Esteban Santiago, a 26-year-old who had been treated for mental health issues, opened fire inside the baggage area of the busy airport and was taken into custody at the scene. He was carrying military ID and was wearing a Star Wars t-shirt.

On Friday night law enforcement officials reportedly said that in November last year, Santiago had told the FBI in Anchorage that voices in his head were forcing him to join and fight for Islamic State of Iraq and the Levant (Isil). Officials said he was not on a watchlist of people suspected of Islamist radicalization.

Santiago had a history of mental illness and had voluntarily checked himself into a mental health facility.

There were questions on Friday night over how he was able to retain and transport a firearm, given his history of mental illness and contact with the FBI.

Officials said the man had checked in his unloaded weapon in when he boarded a flight in Anchorage.
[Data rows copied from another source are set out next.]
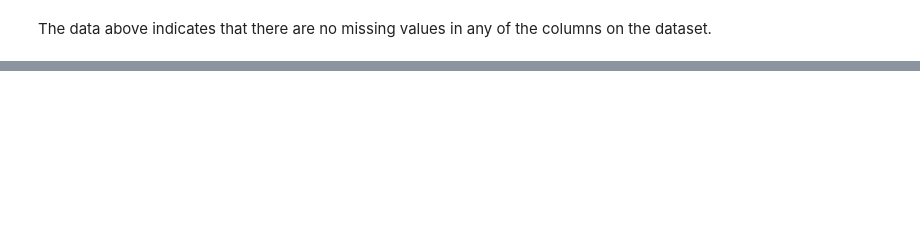
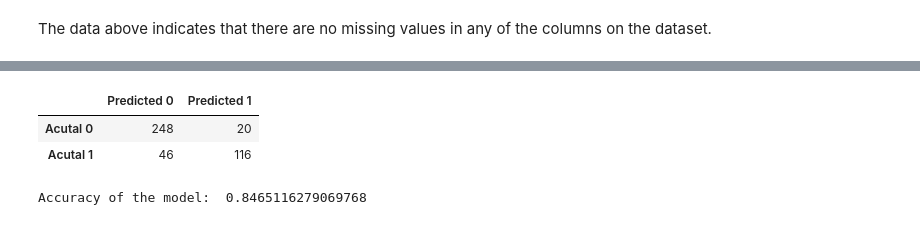
Before and after one commit to sakshirgangurde/MM0001-Operation-Mind-Shield, a Jupyter notebook: submissions/karl munroe/karl_munroe_operation_mind_shield.ipynb, the cells around one changed output, grey strips where cells are left out. Drawn from its saved outputs; the diff is of its cells as text; code cells hidden in the pictures; blank space fills up the shorter version.

Commit message:
Completed the Logistic regresssion of the Mission.

```diff
--- a/submissions/karl munroe/karl_munroe_operation_mind_shield.ipynb
+++ b/submissions/karl munroe/karl_munroe_operation_mind_shield.ipynb
@@ -77,0 +117,4 @@ The number of missing rows:  0
+# %%
+#### Split the dataset into training and test sets
+
+X_train, X_test, y_train, y_test = train_test_split(X, y, test_size=0.2)
@@ -77,0 +123,4 @@ The number of missing rows:  0
+# %%
+scaler = StandardScaler()
+X_train = scaler.fit_transform(X_train)
+X_test = scaler.fit_transform(X_test)
@@ -77,0 +129,3 @@ The number of missing rows:  0
+# %%
+classifier = LogisticRegression(random_state=123)
+classifier.fit(X_train, y_train)
@@ -77,0 +136,4 @@ The number of missing rows:  0
+# %%
+
+y_pred = classifier.predict(X_test)
+y_pred
@@ -77,0 +161,15 @@ The number of missing rows:  0
+# %%
+from sklearn.metrics import confusion_matrix, accuracy_score
+
+cm = pd.DataFrame(confusion_matrix(y_test, y_pred)) # create the confusion matrix
+cm.columns = ['Predicted 0', 'Predicted 1'] #
+cm.rename(index={0: 'Acutal 0', 1: 'Acutal 1'}, inplace=True)
+accuracy = accuracy_score(y_test, y_pred)
+
+display(cm)
+print('Accuracy of the model: ', accuracy)
+# %% [output]
+|  | Predicted 0 | Predicted 1 |
+| Acutal 0 | 248 | 20 |
+| Acutal 1 | 46 | 116 |
+Accuracy of the model:  0.8465116279069768
```
Also changed, not shown: parts of 19 cells of this notebook.
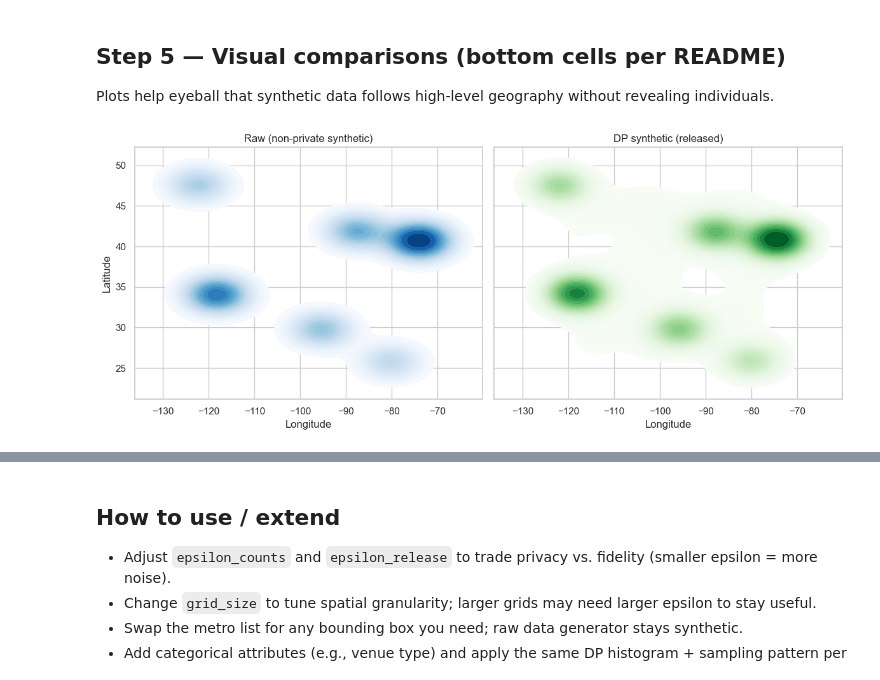
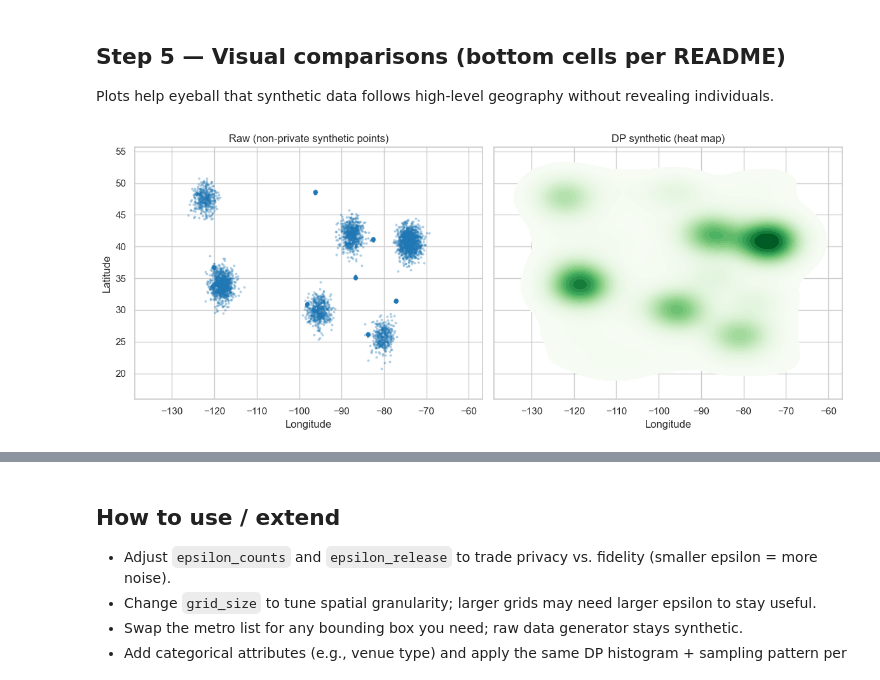
Before and after one commit to brubruh/CS3110_Final_project, a Jupyter notebook: dp_location_privacy.ipynb, the cells around one changed output, grey strips where cells are left out. Drawn from its saved outputs; the diff is of its cells as text; code cells hidden in the pictures.

Commit message:
Added functionality and better synthetic data.

```diff
--- a/dp_location_privacy.ipynb
+++ b/dp_location_privacy.ipynb
@@ -95,7 +118,7 @@ lat_min, lat_max = raw_df.lat.min() - km_to_deg(10), raw_df.lat.max() + km_to_de
 lon_min, lon_max = raw_df.lon.min() - km_to_deg(10), raw_df.lon.max() + km_to_deg(10)
 
 def laplace_noise(scale: float, size) -> np.ndarray:
-    return rng.laplace(0.0, scale, size=size)
+    return np.random.laplace(0.0, scale, size=size)
 
 def to_grid_indices(lat, lon, grid_size):
     lat_idx = np.clip(((lat - lat_min) / (lat_max - lat_min) * grid_size).astype(int), 0, grid_size - 1)
@@ -119,7 +142,7 @@ def dp_grid_counts(df: pd.DataFrame, grid_size: int, epsilon: float) -> np.ndarr
 def sample_from_grid(noisy_counts: np.ndarray, n: int) -> tuple:
     flat = noisy_counts.flatten().astype(float)
     probs = flat / flat.sum()
-    chosen = rng.choice(len(flat), size=n, p=probs)
+    chosen = np.random.choice(len(flat), size=n, p=probs)
     lat_idx = chosen // noisy_counts.shape[1]
     lon_idx = chosen % noisy_counts.shape[1]
     return lat_idx, lon_idx
@@ -131,7 +154,7 @@ def cell_center(lat_idx, lon_idx, grid_size):
 
 def jitter_point(lat_center, lon_center, std_km):
     std_deg = km_to_deg(std_km)
-    return rng.normal(lat_center, std_deg), rng.normal(lon_center, std_deg)
+    return lat_center + np.random.standard_normal() * std_deg, lon_center + np.random.standard_normal() * std_deg
 
 def generate_dp_synthetic(df: pd.DataFrame, cfg: DPConfig) -> pd.DataFrame:
     noisy_counts = dp_grid_counts(df, cfg.grid_size, cfg.epsilon_counts)
@@ -245,18 +268,24 @@ utility_report
 ## Step 5 — Visual comparisons (bottom cells per README)
 Plots help eyeball that synthetic data follows high-level geography without revealing individuals.
 # %%
+# Raw: individual points; DP synthetic: heat map
 fig, axes = plt.subplots(1, 2, figsize=(12, 5), sharex=True, sharey=True)
-sns.kdeplot(data=raw_df, x="lon", y="lat", fill=True, cmap="Blues", levels=25, ax=axes[0])
-axes[0].set_title("Raw (non-private synthetic)")
-sns.kdeplot(data=syn_df, x="lon", y="lat", fill=True, cmap="Greens", levels=25, ax=axes[1])
-axes[1].set_title("DP synthetic (released)")
+
+raw_sample = raw_df.sample(min(len(raw_df), 8000), random_state=config.seed)
+sns.scatterplot(data=raw_sample, x="lon", y="lat", s=6, alpha=0.35, color="#1f77b4", edgecolor=None, ax=axes[0])
+axes[0].set_title("Raw (non-private synthetic points)")
+
+sns.kdeplot(data=syn_df, x="lon", y="lat", fill=True, cmap="Greens", levels=30, thresh=0.01, ax=axes[1])
+axes[1].set_title("DP synthetic (heat map)")
+
 for ax in axes:
     ax.set_xlabel("Longitude")
     ax.set_ylabel("Latitude")
+
 plt.tight_layout()
 plt.show()
 # %% [output]
-[figure, old version]
+[figure, new version]
 # %%
 # Side-by-side bucket counts
 bucket_compare = pd.DataFrame({
```
Also changed, not shown: parts of 6 cells of this notebook.
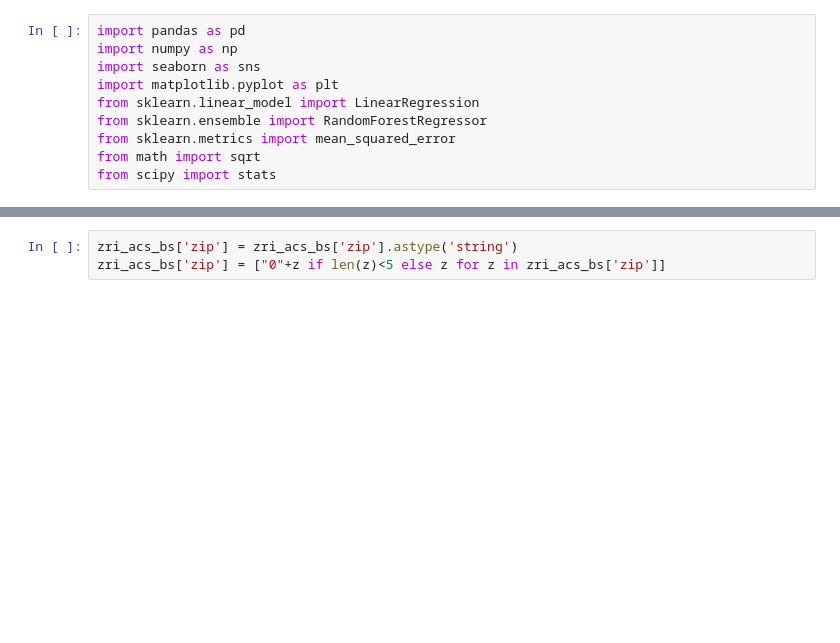
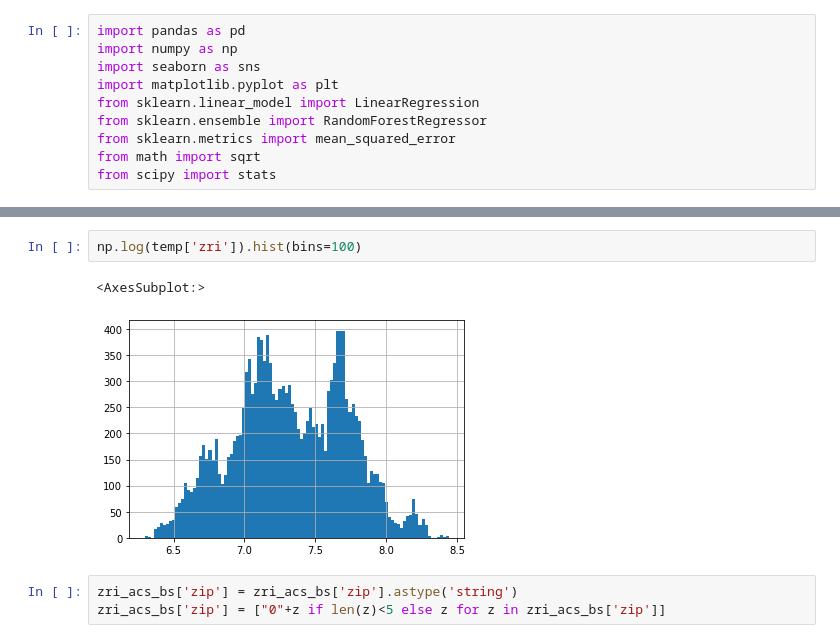
Before and after one commit to Kneck12/zillow-price-index-pred, a Jupyter notebook: Niki/Lasso_with_feature_selection-acs-bikes.ipynb, the cells around one changed output, grey strips where cells are left out. Drawn from its saved outputs; the diff is of its cells as text; blank space fills up the shorter version.

```diff
--- a/Niki/Lasso_with_feature_selection-acs-bikes.ipynb
+++ b/Niki/Lasso_with_feature_selection-acs-bikes.ipynb
@@ -32,3 +39,8 @@ memory usage: 36.4+ MB
+# %%
+np.log(temp['zri']).hist(bins=100)
+# %% [output]
+<AxesSubplot:>
+[figure, added]
 # %%
 zri_acs_bs['zip'] = zri_acs_bs['zip'].astype('string')
 zri_acs_bs['zip'] = ["0"+z if len(z)<5 else z for z in zri_acs_bs['zip']]
```
Also changed, not shown: parts of 3 cells of this notebook, 8 other files.
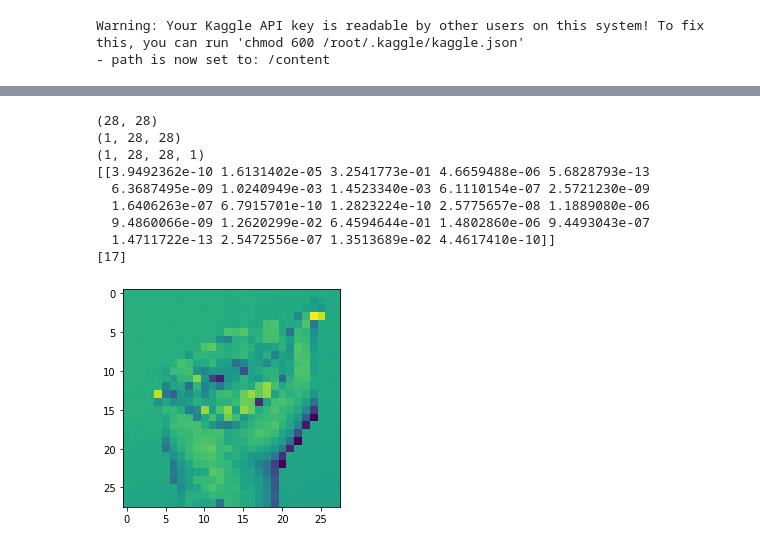
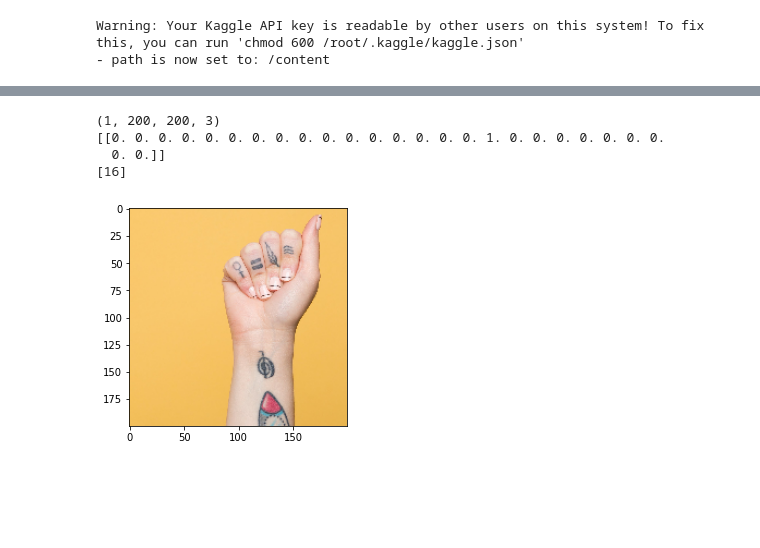
Before and after one commit to Blackcipher101/ASL-detector, a Jupyter notebook: ASLdetection.ipynb, the cells around one changed output, grey strips where cells are left out. Saved outputs shown, nothing was run; the diff lists cells and outputs as text; code cells hidden in the pictures; blank space fills up the shorter version.

```diff
--- a/ASLdetection.ipynb
+++ b/ASLdetection.ipynb
@@ -145,9 +184,6 @@ model = tf.keras.models.Sequential([
-# %%
-batch_size = 128
-num_classes = 24
-epochs = 50
 # %%
-model.compile(loss = tf.keras.losses.categorical_crossentropy, optimizer=tf.keras.optimizers.Adam(),
+model.compile(optimizer='adam',
+              loss=tf.keras.losses.SparseCategoricalCrossentropy(from_logits=True),
               metrics=['accuracy'])
 # %%
 model.summary()
@@ -170,4 +206,2 @@ Trainable params: 132,696
 Non-trainable params: 0
 _________________________________________________________________
-# %%
-history = model.fit(x_train, y_train, validation_data = (x_test, y_test), epochs=epochs, batch_size=batch_size)
@@ -191,0 +208,10 @@ Epoch 50/50
+# %%
+epochs = 6
+
+history = model.fit_generator(
+    train_data_gen,
+    steps_per_epoch=int(np.ceil(train_data_gen.n / float(batch_size))),
+    epochs=epochs,
+    validation_data=val_data_gen,
+    validation_steps=int(np.ceil(val_data_gen.n / float(batch_size)))
+)
@@ -246,39 +264,31 @@ from google.colab.patches import cv2_imshow
 # %%
 import numpy as np
-img = cv2.imread('logo.png',0)
+import cv2
+img = cv2.imread('logo.png', cv2.IMREAD_UNCHANGED)
+img= cv2.cvtColor(img, cv2.COLOR_BGR2RGB)
+x=800
+y=1400
+h=1500
+w=1500
+cropimg=img[x:x+h,y:y+w]
+im=cv2.resize(cropimg,(200,200))
 
-y=800
-x=1900
-h=1000
-w=900
-crop_img = img1[y:y+h, x:x+w]
-im=cv2.resize(crop_img,(28,28))
-#im.reshape((28,28))
-
-print(im.shape) # (28,28)
 
 
 plt.imshow(im)
 batch = np.expand_dims(im,axis=0)
 print(batch.shape) # (1, 28, 28)
-batch = np.expand_dims(batch,axis=3)
-print(batch.shape) # (1, 28, 28,1)
 
 
 
 
 test=model.predict(batch)
 print(test)
 predicted_ids = np.argmax(test, axis=-1)
 print(predicted_ids)
 # %% [output]
-(28, 28)
-(1, 28, 28)
-(1, 28, 28, 1)
-[[3.9492362e-10 1.6131402e-05 3.2541773e-01 4.6659488e-06 5.6828793e-13
-  6.3687495e-09 1.0240949e-03 1.4523340e-03 6.1110154e-07 2.5721230e-09
-  1.6406263e-07 6.7915701e-10 1.2823224e-10 2.5775657e-08 1.1889080e-06
-  9.4860066e-09 1.2620299e-02 6.4594644e-01 1.4802860e-06 9.4493043e-07
-  1.4711722e-13 2.5472556e-07 1.3513689e-02 4.4617410e-10]]
-[17]
+(1, 200, 200, 3)
+[[0. 0. 0. 0. 0. 0. 0. 0. 0. 0. 0. 0. 0. 0. 0. 0. 1. 0. 0. 0. 0. 0. 0. 0.
+  0. 0.]]
+[16]
-[figure, old version]
+[figure, new version]
```
Also changed, not shown: parts of 44 cells of this notebook.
There were also reports there had been an “altercation” on board.

Upon arrival in Fort Lauderdale , the man went to load the weapon in the lavatory area and then began shooting.

The attack happened around 1pm local time, as the busy airport, which is a major hub between the US, Europe and the Caribbean, was packed with tourists.

His brother, Bryan Santiago, said the family had moved to Pueto Rico when Santiago was two-years-old. He served with Alaska’s National Guard for around two years and in 2010 was deployed to Iraq for a year.

Bryan Santiago said his brother had been fighting with his girlfriend in Alaska.

His aunt, Maria Ruiz, who lives in Union City, New Jersey, said that Santiago came back from Iraq “changed”. But, she said, he had become a father last year and the birth of his child made him happy.

The airport remained tense in the hours after the shooting, with reports of further shots heard in other parts of the airport.

Hundreds of people were seen running for shelter in live television pictures as witnesses claimed there was a second gunman – reports later denied by police.

Witnesses said that the gunman silently approached the baggage area and started firing. He did not appear to be targeting anyone in particular, “popping off bullets at random”.

Mark Lea, a 53-year-old financial adviser from Minneapolis, who was in the baggage claim area, said: “I was dodging bullets and trying to help people get out of the way. At first we thought it was firecrackers. Everyone started screaming and running. The shooter made his way down through baggage claim. He had what looked like a 9mm and emptied his entire clip. People were trying to run.”

Ari Fleischer, a former White House press secretary, was in the airport at the time. “Everyone is running,” he tweeted. Later, he added: “All seems calm now, but the police aren’t letting anyone out of the airport – at least, not where I am.”

The airport, America’s 21st busiest, sees an average of 73,000 people pass through every day.

Security is high at US airports as a routine, following terrorist attacks last year on airports in Brussels and Istanbul. The Florida shooting, like those last year, was in the unsecured area of the airport, which does not have screenings.